_WORK TO BE COMPLETED_.
Copy the entries exactly. Leave out any pictures.

_INPUT RECORDS_.
┏━━

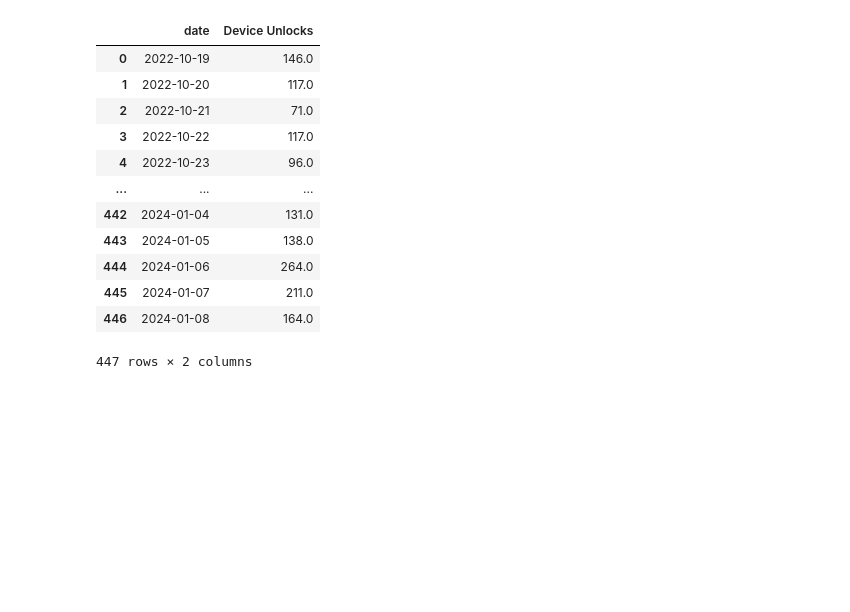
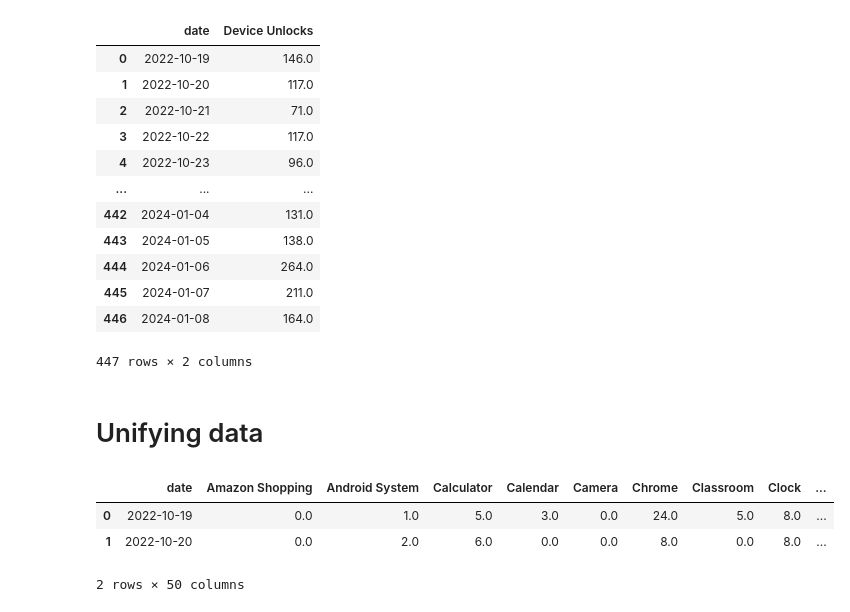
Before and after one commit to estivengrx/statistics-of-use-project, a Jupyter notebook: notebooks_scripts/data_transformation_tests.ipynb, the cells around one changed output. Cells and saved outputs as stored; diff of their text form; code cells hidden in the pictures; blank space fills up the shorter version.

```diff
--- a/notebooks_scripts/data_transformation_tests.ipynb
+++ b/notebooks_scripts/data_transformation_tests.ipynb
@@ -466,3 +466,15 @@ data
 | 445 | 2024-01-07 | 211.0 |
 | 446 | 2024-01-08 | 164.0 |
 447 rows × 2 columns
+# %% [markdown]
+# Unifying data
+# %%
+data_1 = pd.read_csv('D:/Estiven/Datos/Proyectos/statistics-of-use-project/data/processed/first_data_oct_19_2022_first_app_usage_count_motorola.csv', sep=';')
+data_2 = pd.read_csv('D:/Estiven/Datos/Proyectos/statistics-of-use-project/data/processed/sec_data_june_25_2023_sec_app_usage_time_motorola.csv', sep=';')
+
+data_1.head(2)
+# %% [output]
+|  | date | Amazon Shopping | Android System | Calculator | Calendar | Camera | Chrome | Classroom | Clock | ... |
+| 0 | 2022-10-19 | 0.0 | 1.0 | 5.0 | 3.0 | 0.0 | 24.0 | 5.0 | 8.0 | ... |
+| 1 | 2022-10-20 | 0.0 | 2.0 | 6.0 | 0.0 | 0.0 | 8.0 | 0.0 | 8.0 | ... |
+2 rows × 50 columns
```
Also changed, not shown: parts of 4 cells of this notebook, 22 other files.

┗━━

_ANSWER SPACE_.
Before and after one commit to estivengrx/statistics-of-use-project, a Jupyter notebook: notebooks_scripts/data_transformation_tests.ipynb, the cells around one changed output. Cells and saved outputs as stored; diff of their text form; code cells hidden in the pictures; blank space fills up the shorter version.

```diff
--- a/notebooks_scripts/data_transformation_tests.ipynb
+++ b/notebooks_scripts/data_transformation_tests.ipynb
@@ -466,3 +466,15 @@ data
 | 445 | 2024-01-07 | 211.0 |
 | 446 | 2024-01-08 | 164.0 |
 447 rows × 2 columns
+# %% [markdown]
+# Unifying data
+# %%
+data_1 = pd.read_csv('D:/Estiven/Datos/Proyectos/statistics-of-use-project/data/processed/first_data_oct_19_2022_first_app_usage_count_motorola.csv', sep=';')
+data_2 = pd.read_csv('D:/Estiven/Datos/Proyectos/statistics-of-use-project/data/processed/sec_data_june_25_2023_sec_app_usage_time_motorola.csv', sep=';')
+
+data_1.head(2)
+# %% [output]
+|  | date | Amazon Shopping | Android System | Calculator | Calendar | Camera | Chrome | Classroom | Clock | ... |
+| 0 | 2022-10-19 | 0.0 | 1.0 | 5.0 | 3.0 | 0.0 | 24.0 | 5.0 | 8.0 | ... |
+| 1 | 2022-10-20 | 0.0 | 2.0 | 6.0 | 0.0 | 0.0 | 8.0 | 0.0 | 8.0 | ... |
+2 rows × 50 columns
```
Also changed, not shown: parts of 4 cells of this notebook, 22 other files.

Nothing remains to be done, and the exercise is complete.